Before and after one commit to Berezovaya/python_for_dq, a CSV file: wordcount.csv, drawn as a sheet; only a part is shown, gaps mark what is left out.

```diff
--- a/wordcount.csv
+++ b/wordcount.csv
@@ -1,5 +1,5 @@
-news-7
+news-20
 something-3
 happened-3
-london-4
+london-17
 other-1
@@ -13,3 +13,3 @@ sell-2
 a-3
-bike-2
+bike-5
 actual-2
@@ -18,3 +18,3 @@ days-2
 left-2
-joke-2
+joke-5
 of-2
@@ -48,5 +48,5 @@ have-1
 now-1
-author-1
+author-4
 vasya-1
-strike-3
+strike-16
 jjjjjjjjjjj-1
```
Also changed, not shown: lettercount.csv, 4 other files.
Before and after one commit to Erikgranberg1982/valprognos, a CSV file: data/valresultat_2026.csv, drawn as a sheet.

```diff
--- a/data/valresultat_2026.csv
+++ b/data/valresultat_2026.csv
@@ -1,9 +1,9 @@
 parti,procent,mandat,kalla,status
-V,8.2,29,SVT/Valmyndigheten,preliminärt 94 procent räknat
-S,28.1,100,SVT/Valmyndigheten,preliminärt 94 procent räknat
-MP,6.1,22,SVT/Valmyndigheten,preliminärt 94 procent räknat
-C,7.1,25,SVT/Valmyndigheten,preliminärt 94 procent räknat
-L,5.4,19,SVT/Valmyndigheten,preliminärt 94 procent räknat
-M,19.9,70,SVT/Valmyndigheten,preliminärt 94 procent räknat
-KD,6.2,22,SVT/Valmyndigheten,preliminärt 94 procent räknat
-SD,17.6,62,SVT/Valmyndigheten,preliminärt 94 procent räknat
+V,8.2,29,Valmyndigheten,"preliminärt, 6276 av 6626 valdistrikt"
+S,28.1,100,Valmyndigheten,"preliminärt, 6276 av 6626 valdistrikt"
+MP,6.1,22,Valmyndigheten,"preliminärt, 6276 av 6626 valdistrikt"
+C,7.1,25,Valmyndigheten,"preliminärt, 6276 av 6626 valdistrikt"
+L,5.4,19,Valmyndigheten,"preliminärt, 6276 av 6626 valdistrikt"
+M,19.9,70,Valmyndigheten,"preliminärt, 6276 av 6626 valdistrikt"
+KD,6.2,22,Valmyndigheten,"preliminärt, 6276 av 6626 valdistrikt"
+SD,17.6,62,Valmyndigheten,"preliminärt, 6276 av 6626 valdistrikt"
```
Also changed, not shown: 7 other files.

============

### ACTIVITY
Every entry needs to be retyped exactly.

### RESULT FOR THIS TASK
Before and after one commit to Berezovaya/python_for_dq, a CSV file: wordcount.csv, drawn as a sheet; only a part is shown, gaps mark what is left out.

```diff
--- a/wordcount.csv
+++ b/wordcount.csv
@@ -1,5 +1,5 @@
-news-7
+news-20
 something-3
 happened-3
-london-4
+london-17
 other-1
@@ -13,3 +13,3 @@ sell-2
 a-3
-bike-2
+bike-5
 actual-2
@@ -18,3 +18,3 @@ days-2
 left-2
-joke-2
+joke-5
 of-2
@@ -48,5 +48,5 @@ have-1
 now-1
-author-1
+author-4
 vasya-1
-strike-3
+strike-16
 jjjjjjjjjjj-1
```
Also changed, not shown: lettercount.csv, 4 other files.
Before and after one commit to Erikgranberg1982/valprognos, a CSV file: data/valresultat_2026.csv, drawn as a sheet.

```diff
--- a/data/valresultat_2026.csv
+++ b/data/valresultat_2026.csv
@@ -1,9 +1,9 @@
 parti,procent,mandat,kalla,status
-V,8.2,29,SVT/Valmyndigheten,preliminärt 94 procent räknat
-S,28.1,100,SVT/Valmyndigheten,preliminärt 94 procent räknat
-MP,6.1,22,SVT/Valmyndigheten,preliminärt 94 procent räknat
-C,7.1,25,SVT/Valmyndigheten,preliminärt 94 procent räknat
-L,5.4,19,SVT/Valmyndigheten,preliminärt 94 procent räknat
-M,19.9,70,SVT/Valmyndigheten,preliminärt 94 procent räknat
-KD,6.2,22,SVT/Valmyndigheten,preliminärt 94 procent räknat
-SD,17.6,62,SVT/Valmyndigheten,preliminärt 94 procent räknat
+V,8.2,29,Valmyndigheten,"preliminärt, 6276 av 6626 valdistrikt"
+S,28.1,100,Valmyndigheten,"preliminärt, 6276 av 6626 valdistrikt"
+MP,6.1,22,Valmyndigheten,"preliminärt, 6276 av 6626 valdistrikt"
+C,7.1,25,Valmyndigheten,"preliminärt, 6276 av 6626 valdistrikt"
+L,5.4,19,Valmyndigheten,"preliminärt, 6276 av 6626 valdistrikt"
+M,19.9,70,Valmyndigheten,"preliminärt, 6276 av 6626 valdistrikt"
+KD,6.2,22,Valmyndigheten,"preliminärt, 6276 av 6626 valdistrikt"
+SD,17.6,62,Valmyndigheten,"preliminärt, 6276 av 6626 valdistrikt"
```
Also changed, not shown: 7 other files.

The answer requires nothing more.